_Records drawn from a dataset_
______

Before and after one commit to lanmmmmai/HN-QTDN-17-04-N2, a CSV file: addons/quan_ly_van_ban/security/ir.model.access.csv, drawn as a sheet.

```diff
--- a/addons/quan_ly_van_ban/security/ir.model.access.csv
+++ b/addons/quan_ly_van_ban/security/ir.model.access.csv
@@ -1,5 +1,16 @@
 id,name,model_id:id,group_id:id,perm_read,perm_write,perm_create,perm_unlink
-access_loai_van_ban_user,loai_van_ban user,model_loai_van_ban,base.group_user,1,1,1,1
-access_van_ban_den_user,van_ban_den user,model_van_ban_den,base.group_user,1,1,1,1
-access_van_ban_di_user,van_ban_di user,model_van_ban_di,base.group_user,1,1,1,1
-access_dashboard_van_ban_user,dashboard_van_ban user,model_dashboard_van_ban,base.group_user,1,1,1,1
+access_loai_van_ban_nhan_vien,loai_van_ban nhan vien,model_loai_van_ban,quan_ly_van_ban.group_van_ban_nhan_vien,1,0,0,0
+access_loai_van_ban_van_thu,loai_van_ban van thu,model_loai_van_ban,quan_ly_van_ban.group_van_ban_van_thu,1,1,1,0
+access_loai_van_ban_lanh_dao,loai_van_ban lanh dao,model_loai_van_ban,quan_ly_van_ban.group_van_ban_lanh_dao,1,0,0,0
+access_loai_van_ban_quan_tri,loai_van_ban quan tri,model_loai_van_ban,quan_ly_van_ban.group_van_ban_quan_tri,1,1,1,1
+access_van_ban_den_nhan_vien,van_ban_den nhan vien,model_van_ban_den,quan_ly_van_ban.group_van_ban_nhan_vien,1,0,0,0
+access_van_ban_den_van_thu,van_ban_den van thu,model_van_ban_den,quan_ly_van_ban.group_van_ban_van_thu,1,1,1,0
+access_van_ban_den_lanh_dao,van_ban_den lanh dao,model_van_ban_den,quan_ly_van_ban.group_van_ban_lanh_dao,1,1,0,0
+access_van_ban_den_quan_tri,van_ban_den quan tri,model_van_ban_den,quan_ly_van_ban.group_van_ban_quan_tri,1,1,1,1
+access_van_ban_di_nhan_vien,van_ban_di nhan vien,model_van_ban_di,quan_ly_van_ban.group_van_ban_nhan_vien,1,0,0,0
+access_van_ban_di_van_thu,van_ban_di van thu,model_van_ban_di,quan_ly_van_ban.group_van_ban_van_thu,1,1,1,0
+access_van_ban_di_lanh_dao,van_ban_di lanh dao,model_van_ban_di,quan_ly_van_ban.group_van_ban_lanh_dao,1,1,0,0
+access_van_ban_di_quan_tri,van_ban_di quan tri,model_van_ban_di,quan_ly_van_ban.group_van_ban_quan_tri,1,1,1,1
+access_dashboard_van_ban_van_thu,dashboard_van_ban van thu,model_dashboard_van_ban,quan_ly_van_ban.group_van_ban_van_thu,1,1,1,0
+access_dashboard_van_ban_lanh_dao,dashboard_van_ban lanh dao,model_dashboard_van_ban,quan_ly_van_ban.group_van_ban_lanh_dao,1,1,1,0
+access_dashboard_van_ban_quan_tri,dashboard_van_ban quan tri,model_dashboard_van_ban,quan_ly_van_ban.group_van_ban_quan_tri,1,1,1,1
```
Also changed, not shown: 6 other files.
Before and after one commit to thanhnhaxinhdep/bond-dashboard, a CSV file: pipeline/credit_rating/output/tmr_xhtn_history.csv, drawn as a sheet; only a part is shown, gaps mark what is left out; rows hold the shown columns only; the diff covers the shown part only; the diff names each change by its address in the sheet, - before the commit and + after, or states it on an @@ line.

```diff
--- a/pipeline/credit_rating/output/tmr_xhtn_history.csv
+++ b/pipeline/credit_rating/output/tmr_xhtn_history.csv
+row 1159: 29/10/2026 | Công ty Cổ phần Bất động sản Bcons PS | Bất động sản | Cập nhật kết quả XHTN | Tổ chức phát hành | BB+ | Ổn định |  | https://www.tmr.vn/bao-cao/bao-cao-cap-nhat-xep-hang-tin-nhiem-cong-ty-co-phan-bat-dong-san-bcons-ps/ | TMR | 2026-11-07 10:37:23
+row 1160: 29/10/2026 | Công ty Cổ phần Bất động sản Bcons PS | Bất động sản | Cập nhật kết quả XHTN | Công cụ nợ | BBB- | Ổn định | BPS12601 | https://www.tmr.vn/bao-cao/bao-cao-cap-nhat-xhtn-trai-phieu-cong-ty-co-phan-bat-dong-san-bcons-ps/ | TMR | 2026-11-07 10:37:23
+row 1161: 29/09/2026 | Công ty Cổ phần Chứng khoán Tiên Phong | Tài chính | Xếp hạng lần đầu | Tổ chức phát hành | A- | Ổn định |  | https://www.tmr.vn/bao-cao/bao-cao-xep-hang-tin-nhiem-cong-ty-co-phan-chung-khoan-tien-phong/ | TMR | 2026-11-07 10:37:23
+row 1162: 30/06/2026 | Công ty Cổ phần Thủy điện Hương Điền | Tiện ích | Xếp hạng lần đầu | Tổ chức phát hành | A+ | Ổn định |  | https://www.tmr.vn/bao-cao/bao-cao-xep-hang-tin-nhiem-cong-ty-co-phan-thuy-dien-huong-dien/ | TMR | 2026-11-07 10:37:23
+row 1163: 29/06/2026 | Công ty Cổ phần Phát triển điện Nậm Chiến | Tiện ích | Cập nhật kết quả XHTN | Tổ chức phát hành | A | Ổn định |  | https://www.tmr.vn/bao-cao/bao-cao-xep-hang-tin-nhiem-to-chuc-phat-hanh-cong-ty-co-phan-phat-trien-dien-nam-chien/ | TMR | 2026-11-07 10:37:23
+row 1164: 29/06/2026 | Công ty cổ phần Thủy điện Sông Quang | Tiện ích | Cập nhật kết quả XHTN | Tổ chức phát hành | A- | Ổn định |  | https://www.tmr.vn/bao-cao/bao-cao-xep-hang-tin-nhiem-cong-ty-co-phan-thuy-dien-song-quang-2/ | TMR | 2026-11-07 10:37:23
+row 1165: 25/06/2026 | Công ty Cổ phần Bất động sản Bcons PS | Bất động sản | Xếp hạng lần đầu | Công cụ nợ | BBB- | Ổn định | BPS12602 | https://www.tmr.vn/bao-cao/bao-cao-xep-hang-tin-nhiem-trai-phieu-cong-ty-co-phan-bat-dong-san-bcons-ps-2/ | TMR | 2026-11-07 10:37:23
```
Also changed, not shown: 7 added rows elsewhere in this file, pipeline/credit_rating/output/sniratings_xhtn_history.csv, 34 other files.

______

_DESCRIPTION OF THE TASK_
Where the string "dien" occurs in the data, return the whole line.

_ANSWER TO THIS PROBLEM_
+row 1162: 30/06/2026 | Công ty Cổ phần Thủy điện Hương Điền | Tiện ích | Xếp hạng lần đầu | Tổ chức phát hành | A+ | Ổn định |  | https://www.tmr.vn/bao-cao/bao-cao-xep-hang-tin-nhiem-cong-ty-co-phan-thuy-dien-huong-dien/ | TMR | 2026-11-07 10:37:23
+row 1163: 29/06/2026 | Công ty Cổ phần Phát triển điện Nậm Chiến | Tiện ích | Cập nhật kết quả XHTN | Tổ chức phát hành | A | Ổn định |  | https://www.tmr.vn/bao-cao/bao-cao-xep-hang-tin-nhiem-to-chuc-phat-hanh-cong-ty-co-phan-phat-trien-dien-nam-chien/ | TMR | 2026-11-07 10:37:23
+row 1164: 29/06/2026 | Công ty cổ phần Thủy điện Sông Quang | Tiện ích | Cập nhật kết quả XHTN | Tổ chức phát hành | A- | Ổn định |  | https://www.tmr.vn/bao-cao/bao-cao-xep-hang-tin-nhiem-cong-ty-co-phan-thuy-dien-song-quang-2/ | TMR | 2026-11-07 10:37:23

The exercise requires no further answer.